Absolutely! That’s another way our young women have found their lumps. Appoint that special person in your life your “Early Detector Inspector.” Then make it official with an “Early Detector Inspector” t-shirt (black, white, or grey) from our Retail Therapy Store at www.beyondboobs.org.

Text the word PINK to 59227, and
Bright Pink will send you a monthly
text message reminding you to do your BSE.


Susan G. Komen for the Cure® provides the following guidance:

Step 1: Look for Changes – In front of the mirror
(While here, remind yourself how beautiful and special you are!)

  • Hold your arms at your side
  • Hold your arms over your head
  • Press your hands on your hips and tighten your chest muscles
  • Bend forward with your hands on your hips

Step 2: Feel for Changes – Lying down

  • Lie down on your back with a pillow under your right shoulder
  • Use the pads of the three middle fingers on your left hand to check your right breast
  • Press using light, medium, and firm pressure in a circle without lifting your fingers off the skin
  • Follow an up and down pattern
  • Feel for changes in your breast, above and below your collarbone, and in your armpit
  • Repeat on your left breast using your right hand (remember to move the pillow)
  • Step 2 can be repeated while bathing or showering using soapy hands.

See your doctor or nurse if you notice the breast changes listed below (or any others that aren’t listed):

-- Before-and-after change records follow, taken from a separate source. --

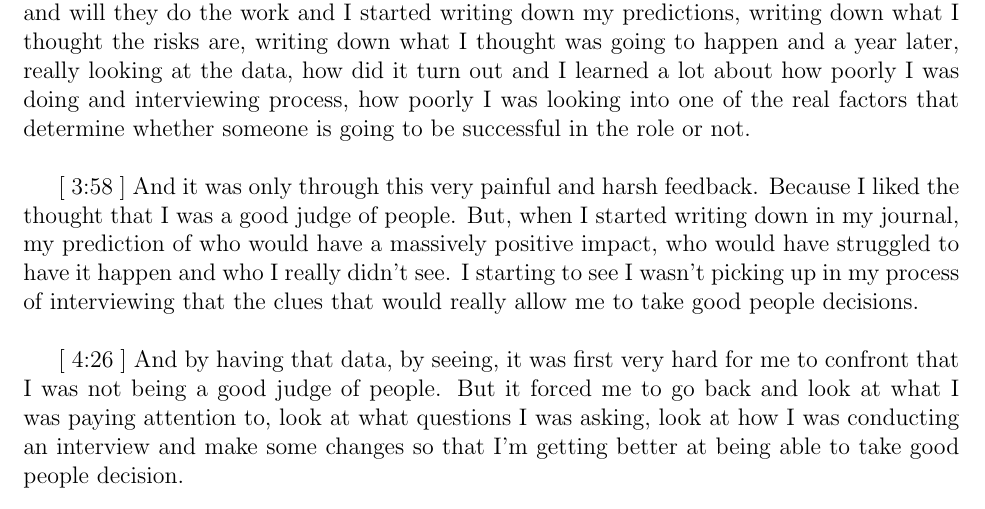
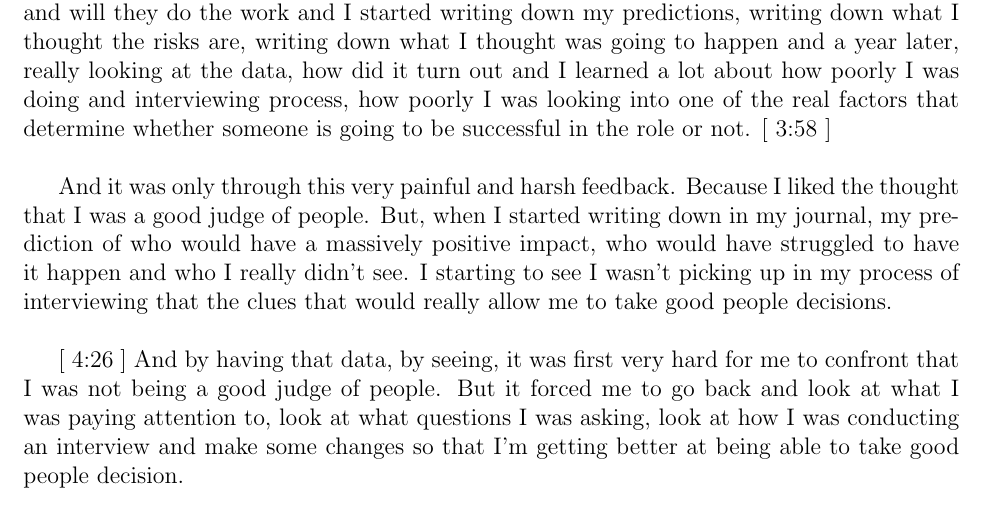
Before and after one commit to Shakil-Shahadat/Conor-Neill, a LaTeX document (Conor Neill.tex): part of page 3 of 4, cut so that both start at the same text. Compiled offline with pdfLaTeX.

Commit message:
Update Conor Neill.tex

```diff
--- a/Conor Neill.tex
+++ b/Conor Neill.tex
@@ -56,9 +56,9 @@ And Peter Drucker says, \hl{the only way you're going to improve your intuition
 
 And that, \hl{this feedback is what's going to allow you to tune your intuition to improve the quality of your action, the quality of your decisions.} And in my own case, selecting people is one of the most important roles that I have as a leader in my organization. [ 3:21 ] \\
 
-And knowing this, that, from an hour, I need to decide on people that will then go on and will they do the work and I started writing down my predictions, writing down what I thought the risks are, writing down what I thought was going to happen and a year later, really looking at the data, how did it turn out and I learned a lot about how poorly I was doing and interviewing process, how poorly I was looking into one of the real factors that determine whether someone is going to be successful in the role or not. \\
+And knowing this, that, from an hour, I need to decide on people that will then go on and will they do the work and I started writing down my predictions, writing down what I thought the risks are, writing down what I thought was going to happen and a year later, really looking at the data, how did it turn out and I learned a lot about how poorly I was doing and interviewing process, how poorly I was looking into one of the real factors that determine whether someone is going to be successful in the role or not. [ 3:58 ] \\
 
-[ 3:58 ] And it was only through this very painful and harsh feedback. Because I liked the thought that I was a good judge of people. But, when I started writing down in my journal, my prediction of who would have a massively positive impact, who would have struggled to have it happen and who I really didn't see. I starting to see I wasn't picking up in my process of interviewing that the clues that would really allow me to take good people decisions. \\
+And it was only through this very painful and harsh feedback. Because I liked the thought that I was a good judge of people. But, when I started writing down in my journal, my prediction of who would have a massively positive impact, who would have struggled to have it happen and who I really didn't see. I starting to see I wasn't picking up in my process of interviewing that the clues that would really allow me to take good people decisions. \\
 
 [ 4:26 ] And by having that data, by seeing, it was first very hard for me to confront that I was not being a good judge of people. But it forced me to go back and look at what I was paying attention to, look at what questions I was asking, look at how I was conducting an interview and make some changes so that I'm getting better at being able to take good people decision. \\
 
```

  • Lump, hard knot, or thickening
  • Swelling, warmth, redness or darkening
  • Change in the size or shape of the breast
  • Dimpling or puckering of the skin
  • Itchy, scaly sore or rash on the nipple
  • Pulling in of your nipple or other parts
  • Nipple discharge that starts suddenly
  • New pain in one spot that does not go away
  • If you’re still unsure how to do a BSE, go to www.komen.org to view their interactive breast self-awareness tool.
Learn the disco steps to early detection!
Visit www.beyondboobs.org to watch
“The Self-Exama,” our fun and funky line dance
for “Stayin’ Alive” (with thanks to the Bee Gees).